European Parliament President Antonio Tajani is drawing up proposals for a radical overhaul of the EU budget, which would slash the lavish sums devoted to its prime beneficiaries: farmers.
Tajani’s plan, which also involves switching the budget cycle from seven years to five, will seek to refocus Europe’s budgetary priorities away from big landowners toward security, immigration, youth unemployment and climate change.
“If you want to change Europe, you have first of all to change the budget, and Tajani wants a Copernican revolution,” said a senior Parliament official close to the presidency.
While Tajani is able to trigger a debate within the EU, any formal proposal would have to come from the European Commission, which tends to be more resistant toward revolutionary change. Any attempt to shake up the €58 billion-per-year budget payments under the Common Agricultural Policy would also be likely to hit an impasse among member countries. Farming heavyweights such as France, Italy, Spain and Poland are hostile toward any reductions in the CAP.
Officials briefed on Tajani’s proposal say that switching to a five-year period would mean the budget would “follow the political cycle of EU institutions and have them more engaged.”
The officials defended more than halving the funds for farmers because they “account for 2 percent of EU gross domestic product and get nearly 40 percent of the budget.”
The Italian conservative’s plan will also look to reshape drastically the way EU funds are allocated to member countries.
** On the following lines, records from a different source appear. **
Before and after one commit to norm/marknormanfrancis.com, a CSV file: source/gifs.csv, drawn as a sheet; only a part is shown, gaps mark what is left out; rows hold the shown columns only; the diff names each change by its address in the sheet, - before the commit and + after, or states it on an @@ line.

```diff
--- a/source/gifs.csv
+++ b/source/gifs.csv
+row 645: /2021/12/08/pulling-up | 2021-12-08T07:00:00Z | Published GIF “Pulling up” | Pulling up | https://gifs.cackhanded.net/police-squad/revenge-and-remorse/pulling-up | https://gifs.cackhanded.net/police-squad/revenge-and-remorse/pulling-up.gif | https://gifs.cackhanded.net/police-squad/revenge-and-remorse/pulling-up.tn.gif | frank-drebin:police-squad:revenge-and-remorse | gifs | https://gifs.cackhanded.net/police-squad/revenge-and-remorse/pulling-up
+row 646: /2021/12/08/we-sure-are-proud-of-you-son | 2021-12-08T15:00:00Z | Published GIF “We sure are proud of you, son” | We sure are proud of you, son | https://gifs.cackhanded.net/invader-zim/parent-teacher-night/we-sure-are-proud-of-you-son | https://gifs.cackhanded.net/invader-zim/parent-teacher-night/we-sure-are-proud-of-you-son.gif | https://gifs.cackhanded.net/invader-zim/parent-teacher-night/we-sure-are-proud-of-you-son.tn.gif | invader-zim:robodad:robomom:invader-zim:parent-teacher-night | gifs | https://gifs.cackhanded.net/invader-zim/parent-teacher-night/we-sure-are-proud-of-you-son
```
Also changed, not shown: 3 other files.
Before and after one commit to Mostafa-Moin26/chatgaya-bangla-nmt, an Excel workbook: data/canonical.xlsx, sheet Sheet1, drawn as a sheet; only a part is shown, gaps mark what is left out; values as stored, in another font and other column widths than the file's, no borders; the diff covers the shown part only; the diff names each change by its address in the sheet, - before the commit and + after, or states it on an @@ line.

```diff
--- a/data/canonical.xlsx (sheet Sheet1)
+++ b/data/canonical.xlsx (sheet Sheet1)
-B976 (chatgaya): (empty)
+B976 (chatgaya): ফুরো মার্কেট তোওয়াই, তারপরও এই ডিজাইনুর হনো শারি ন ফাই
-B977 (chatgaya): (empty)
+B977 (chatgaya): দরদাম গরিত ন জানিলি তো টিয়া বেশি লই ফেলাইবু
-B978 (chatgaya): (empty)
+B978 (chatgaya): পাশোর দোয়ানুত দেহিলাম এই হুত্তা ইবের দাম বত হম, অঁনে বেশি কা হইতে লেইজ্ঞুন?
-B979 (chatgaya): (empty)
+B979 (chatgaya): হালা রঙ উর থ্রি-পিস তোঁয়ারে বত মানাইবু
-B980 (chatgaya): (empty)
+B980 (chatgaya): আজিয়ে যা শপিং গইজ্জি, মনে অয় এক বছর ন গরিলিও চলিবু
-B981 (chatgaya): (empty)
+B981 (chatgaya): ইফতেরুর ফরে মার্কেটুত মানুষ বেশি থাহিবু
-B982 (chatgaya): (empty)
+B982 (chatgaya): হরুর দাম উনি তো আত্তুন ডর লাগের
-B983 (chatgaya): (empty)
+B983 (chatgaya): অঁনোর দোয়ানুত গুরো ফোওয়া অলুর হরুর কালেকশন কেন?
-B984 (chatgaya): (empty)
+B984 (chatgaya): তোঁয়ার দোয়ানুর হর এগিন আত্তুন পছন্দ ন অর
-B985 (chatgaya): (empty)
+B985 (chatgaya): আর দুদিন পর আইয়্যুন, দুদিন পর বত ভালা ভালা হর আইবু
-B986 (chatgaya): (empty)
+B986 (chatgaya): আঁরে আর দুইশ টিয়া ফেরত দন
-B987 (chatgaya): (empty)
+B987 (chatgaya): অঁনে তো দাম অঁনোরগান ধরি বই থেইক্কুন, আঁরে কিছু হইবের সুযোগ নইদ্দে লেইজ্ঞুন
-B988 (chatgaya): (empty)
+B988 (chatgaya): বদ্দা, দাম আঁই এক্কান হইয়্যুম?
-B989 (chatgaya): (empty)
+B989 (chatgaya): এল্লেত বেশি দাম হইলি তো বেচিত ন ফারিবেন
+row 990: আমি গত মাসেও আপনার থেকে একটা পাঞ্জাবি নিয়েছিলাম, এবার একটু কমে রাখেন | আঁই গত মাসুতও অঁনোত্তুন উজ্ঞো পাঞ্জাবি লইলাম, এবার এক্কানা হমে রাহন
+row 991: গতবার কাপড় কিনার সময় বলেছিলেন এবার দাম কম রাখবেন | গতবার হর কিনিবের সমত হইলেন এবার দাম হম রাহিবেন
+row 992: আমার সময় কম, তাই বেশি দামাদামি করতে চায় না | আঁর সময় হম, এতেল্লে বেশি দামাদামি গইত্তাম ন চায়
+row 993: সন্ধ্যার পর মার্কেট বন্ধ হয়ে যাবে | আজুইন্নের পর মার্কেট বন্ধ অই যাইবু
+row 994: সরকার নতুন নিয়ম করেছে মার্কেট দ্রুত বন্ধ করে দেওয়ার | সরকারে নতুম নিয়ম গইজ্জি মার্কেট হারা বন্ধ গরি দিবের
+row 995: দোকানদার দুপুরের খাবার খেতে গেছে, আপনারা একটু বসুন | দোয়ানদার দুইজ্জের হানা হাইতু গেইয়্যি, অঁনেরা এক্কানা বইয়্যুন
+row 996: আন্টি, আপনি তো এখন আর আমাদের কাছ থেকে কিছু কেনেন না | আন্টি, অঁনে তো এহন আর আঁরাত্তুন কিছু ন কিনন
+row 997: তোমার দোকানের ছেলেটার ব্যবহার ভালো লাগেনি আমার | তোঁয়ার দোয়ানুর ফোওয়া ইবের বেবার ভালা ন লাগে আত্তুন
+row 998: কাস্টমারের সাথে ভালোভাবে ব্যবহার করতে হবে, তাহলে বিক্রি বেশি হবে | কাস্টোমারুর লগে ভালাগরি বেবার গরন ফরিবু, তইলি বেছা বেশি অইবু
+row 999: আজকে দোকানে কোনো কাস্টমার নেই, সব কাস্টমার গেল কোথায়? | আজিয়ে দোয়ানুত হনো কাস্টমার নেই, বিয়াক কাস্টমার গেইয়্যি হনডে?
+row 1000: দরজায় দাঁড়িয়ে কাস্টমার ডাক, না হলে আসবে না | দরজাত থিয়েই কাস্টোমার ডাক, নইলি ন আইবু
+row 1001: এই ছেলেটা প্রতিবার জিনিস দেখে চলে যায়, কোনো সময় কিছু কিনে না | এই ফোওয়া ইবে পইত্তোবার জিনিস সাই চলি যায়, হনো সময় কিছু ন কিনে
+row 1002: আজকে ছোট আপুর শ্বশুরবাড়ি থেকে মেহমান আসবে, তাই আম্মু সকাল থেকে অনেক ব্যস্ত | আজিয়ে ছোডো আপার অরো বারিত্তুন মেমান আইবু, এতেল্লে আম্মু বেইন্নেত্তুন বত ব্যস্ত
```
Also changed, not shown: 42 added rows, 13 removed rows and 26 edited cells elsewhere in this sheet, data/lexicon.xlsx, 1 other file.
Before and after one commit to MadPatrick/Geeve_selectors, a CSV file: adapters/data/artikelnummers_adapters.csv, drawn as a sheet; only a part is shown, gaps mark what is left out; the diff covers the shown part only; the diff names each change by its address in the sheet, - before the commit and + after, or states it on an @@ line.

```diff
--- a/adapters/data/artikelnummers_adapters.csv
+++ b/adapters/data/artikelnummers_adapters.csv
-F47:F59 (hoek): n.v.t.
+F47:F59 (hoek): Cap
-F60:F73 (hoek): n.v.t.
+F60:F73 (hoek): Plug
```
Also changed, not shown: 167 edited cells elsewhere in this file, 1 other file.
“We have identified four priority areas for EU citizens: security, immigration, youth unemployment and climate change,” a second senior official said.
According to the plan, part of the budget should be devoted to a research fund for defense and security. More funds should be allocated to the EU border agency Frontex, policing and asylum policies, the official added.
Reaction to the revolution
Tajani has discussed the proposal with Commissioner for Budget Günther Oettinger, with Manfred Weber, who chairs the European People’s Party in Parliament, and with his Socialists & Democrats counterpart Gianni Pittella, according to officials briefed on the plan.
Pittella said that there were elements he agreed with: “We want a 5+5 cycle instead of seven years. Let’s not forget that every reform of funding is strictly in connection with Brexit, which will account for a significant loss to the EU budget.”
He was, however, more cautious on the idea of a cut for farmers, one of the most inflammatory issues in EU politics.
“With respect to the funding for the Common Agricultural Policy funds, it is procedurally up to the Commission and not the president of the Parliament,” he said.
The Commission had no immediate comment on Tajani’s ideas.
Officials close to European Commissioner for Agriculture Phil Hogan said they were unaware of Tajani’s plan. They also said that it would be a surprise if Tajani dared be too radical considering that his cabinet chief, Diego Canga Fano, is a former senior official in the Commission’s Agriculture and Rural Development department.
Socialist lawmaker Paolo De Castro said there was a general acceptance the EU needed to “reflect on how to save money” given the focus on bolstering security and spending on migration issues.
However, he insisted this could be done through technical measures such as U.S.-style insurance schemes, co-financing and counter-cyclical spending, so that savings were made when market conditions were favorable.
Still, he acknowledged that the overall Common Agricultural Policy budget would diminish following Britain’s exit from the EU in March 2019 at the earliest.
“We know we have to pay part of the cost of Brexit,” he said.